We highly recommend going through the tutorial that comes with Musyc. This set of instructions is shown when you try composing your first musical masterpiece using the app. The graphical tutorial can be invoked at a later time by tapping the ‘Help’ icon located on the main screen. The example pieces provided in the app might also help users in familiarizing themselves with the concept behind Musyc.
To set the tempo of the track you are creating, swipe across the field that is located in the top bar. Once you have done that, it’s time to start adding some notes to the screen. Rather than providing you with depictions of musical instruments, Musyc just offers different shapes, each of which produces a distinct sound. It is by combining these shapes that anyone can create a unique bit of music. Whenever you find that a shape has ruined your symphony, you can use the eraser or the undo button to get things back into harmony.
To make shapes stable, you can draw straight lines around them, or make them static by tapping a shape once and choosing the appropriate option from the bottom bar. You can control each shape’s volume, pitch, length and pan as well, simply by hitting the equalizer icon from the top bar. The overall playback speed and volume can be controlled as well.
Musyc offers plenty of sound effects that can be applied to individual shapes or the overall track. You can also tinker with the basic properties of an effect to give it a more personalized touch.
Once you have arranged all the shapes just the way you want and find the sounds they are making good enough, hit the record button from the top bar. The same button can later be used to stop a recording session. Saved sound clips can be shared via Dropbox, email, SoundCloud and other services. You can also choose the quality for saving the clip (WAC and ACC are supported for now).
Musyc isn’t necessarily the most useful app you will ever use on your iDevice, and it won’t probably do for creating serious music, but it is definitely worth a shot just due to its uniqueness and fun factor.
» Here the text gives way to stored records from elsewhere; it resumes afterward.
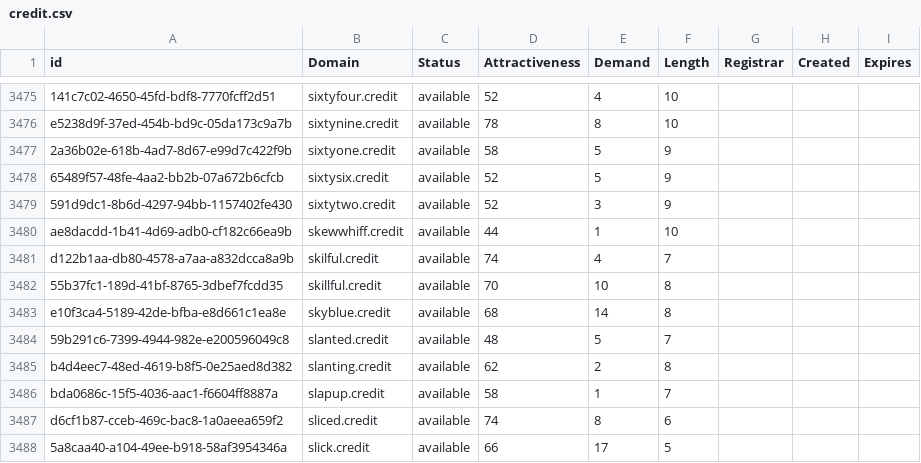
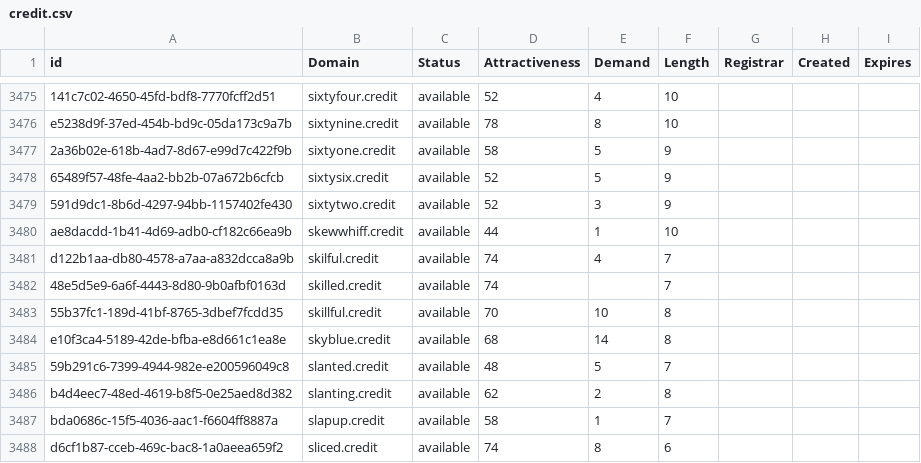
Before and after one commit to UniqueDomains/credit-oneword-domains, a CSV file: credit.csv, drawn as a sheet; only a part is shown, gaps mark what is left out; the shorter side is filled out with more unchanged rows.

Commit message:
Domains update

```diff
--- a/credit.csv
+++ b/credit.csv
@@ -3481,2 +3481,3 @@ ae8dacdd-1b41-4d69-adb0-cf182c66ea9b,skewwhiff.credit,available,44,1,10,,,
 d122b1aa-db80-4578-a7aa-a832dcca8a9b,skilful.credit,available,74,4,7,,,
+48e5d5e9-6a6f-4443-8d80-9b0afbf0163d,skilled.credit,available,74,,7,,,
 55b37fc1-189d-41bf-8765-3dbef7fcdd35,skillful.credit,available,70,10,8,,,
```
Also changed, not shown: 2 other files.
This universal app can be downloaded for free, and you can unlock additional shapes and other features via different in-app purchases.